student taking notes on tablet
Inside the Classroom

5 Tips for Taking Better Notes

paper and pencil icon

Research shows that note-taking enhances learning, but how can you be sure your students are taking notes effectively? Because everyone learns differently, that’s a hard question to answer, but you can start by sharing some of these note-taking tips with your students, and exploring how technology can help with taking better notes.

1. Take notes!

Because taking notes requires action, “the act of encoding the information into words or pictures forms new pathways in the brain, which stores it more firmly in long-term memory.” And because students have the information stored somewhere they can refer back to as opposed to only (maybe) having it in their memory from when their teacher said it, having notes can help cement learning.

2. Take more notes.

The more information students interpret and write down, the more information they’re likely to retain. As an instructor, you can help them do this by speaking more slowly, taking pauses, and giving them the time to jot down what’s being said and what they’re reading on the board. Plus practice makes perfect, so taking more notes can lead to taking better notes.

3. Familiarize your students with different note-taking strategies and systems.

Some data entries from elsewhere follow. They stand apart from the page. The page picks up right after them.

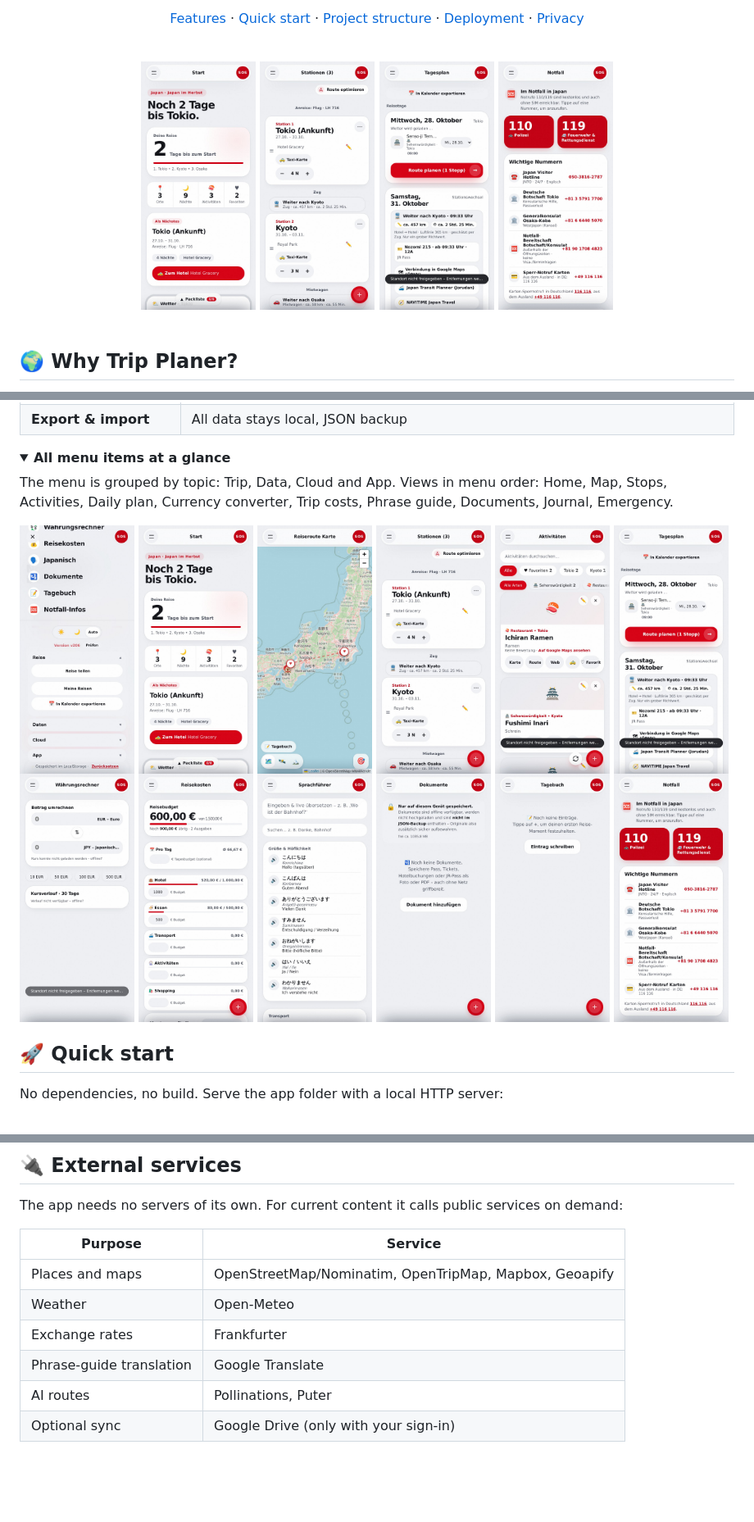
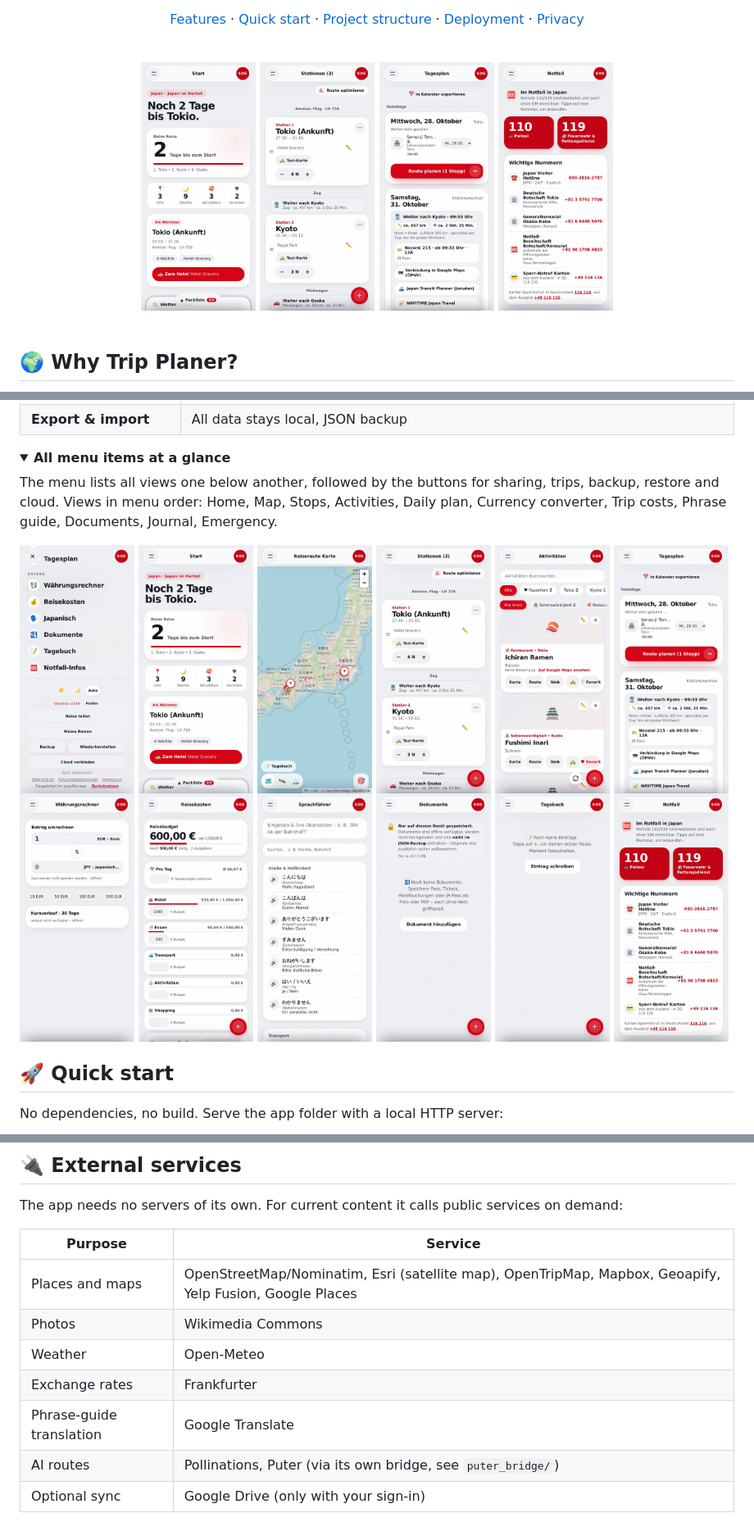
Before and after one commit to phil07/Trip_Planer, a Markdown page: README.en.md, 3 parts joined by grey strips. Shown at 82% size. Drawn GitHub-style; pictures changed too: docs/screenshots/aktivitaeten.jpg, docs/screenshots/dokumente.jpg, docs/screenshots/karte.jpg; blank space fills up the shorter version.

```diff
--- a/README.en.md
+++ b/README.en.md
@@ -59,5 +59,5 @@ Built for a trip to Japan, Trip Planer now works for **any destination**: langua
 <details open>
 <summary><b>All menu items at a glance</b></summary>
 
-The menu is grouped by topic: Trip, Data, Cloud and App. Views in menu order: Home, Map, Stops, Activities, Daily plan, Currency converter, Trip costs, Phrase guide, Documents, Journal, Emergency.
+The menu lists all views one below another, followed by the buttons for sharing, trips, backup, restore and cloud. Views in menu order: Home, Map, Stops, Activities, Daily plan, Currency converter, Trip costs, Phrase guide, Documents, Journal, Emergency.
 
@@ -129,11 +129,12 @@ The app needs no servers of its own. For current content it calls public service
 
 | Purpose | Service |
 | --- | --- |
-| Places and maps | OpenStreetMap/Nominatim, OpenTripMap, Mapbox, Geoapify |
+| Places and maps | OpenStreetMap/Nominatim, Esri (satellite map), OpenTripMap, Mapbox, Geoapify, Yelp Fusion, Google Places |
+| Photos | Wikimedia Commons |
 | Weather | Open-Meteo |
 | Exchange rates | Frankfurter |
 | Phrase-guide translation | Google Translate |
-| AI routes | Pollinations, Puter |
+| AI routes | Pollinations, Puter (via its own bridge, see `puter_bridge/`) |
 | Optional sync | Google Drive (only with your sign-in) |
 
 Each service's own privacy terms apply. Without a connection, stored data and already loaded content remain usable.
```
Also changed, not shown: other parts of README.en.md (+3 -3 lines), README.md (+8 -7 lines), 3 other files.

For some, writing in shorthand or typing can help. And this is one area in which having a cell phone in the classroom can help! Being able to photograph what they’re seeing can give them the opportunity to go back later when they have more time and write down what they found to be important but didn’t have time to jot down. Of course, more formal note-taking systems, like the Cornell System, outlining, and mapping, are out there, so spend some time exploring these different systems to determine if one might be better suited to your subject matter and teaching style.

4. Offer note-taking guides.

Providing an outline or worksheet can help students more easily identify important information that they should work to retain and reduce the cognitive load of listening and taking notes at the same time.

Edgenuity® recently started offering ungraded, printable worksheets for select high school courses to act as note-taking guides. These Guided Notes are designed to help students stay actively engaged in the lecture while still taking notes, and teachers can provide these worksheets at their discretion.

laptop icon

5. Consider the use of technology.

Most students can type faster than they can write, so allowing devices in your classroom could help students with taking better notes. An alternative is digital notebooks, which are becoming more prevalent and budget-friendly. Digital notebooks, like the popular Rocketbook, work like regular notebooks, but sync up with Cloud storage so you can take a photo of your notes to upload them to your storage. Notes can easily be cleared, making this an endlessly usable notebook.

There are numerous resources out there to help you and your students with taking better notes. What’s most important is teachers and students coming together to determine what works for your class and teaching style, as well as their learning style. Whether that’s drawing, charting, or simply writing words down, so long as it helps your students learn, that’s all that matters.


Gonzalez, J. (2018, September 9). Note-taking: A research roundup. Cult of Pedagogy. Retrieved from

GoodNotes. (2018, May 9). The best note-taking methods: For college students & serious note-takers. GoodNotes Blog. Retrieved from

About the Author


Laura Almozara

As a child, Laura spent a lot of time reading and telling stories, at one point reading a new book every day. She took that interest with her to college, where she studied English and journalism. She then started working in publishing and eventually made her way to edtech. Laura is excited to be a part of the Where Learning Clicks team, helping to provide innovative education tools to some of the people who need them most.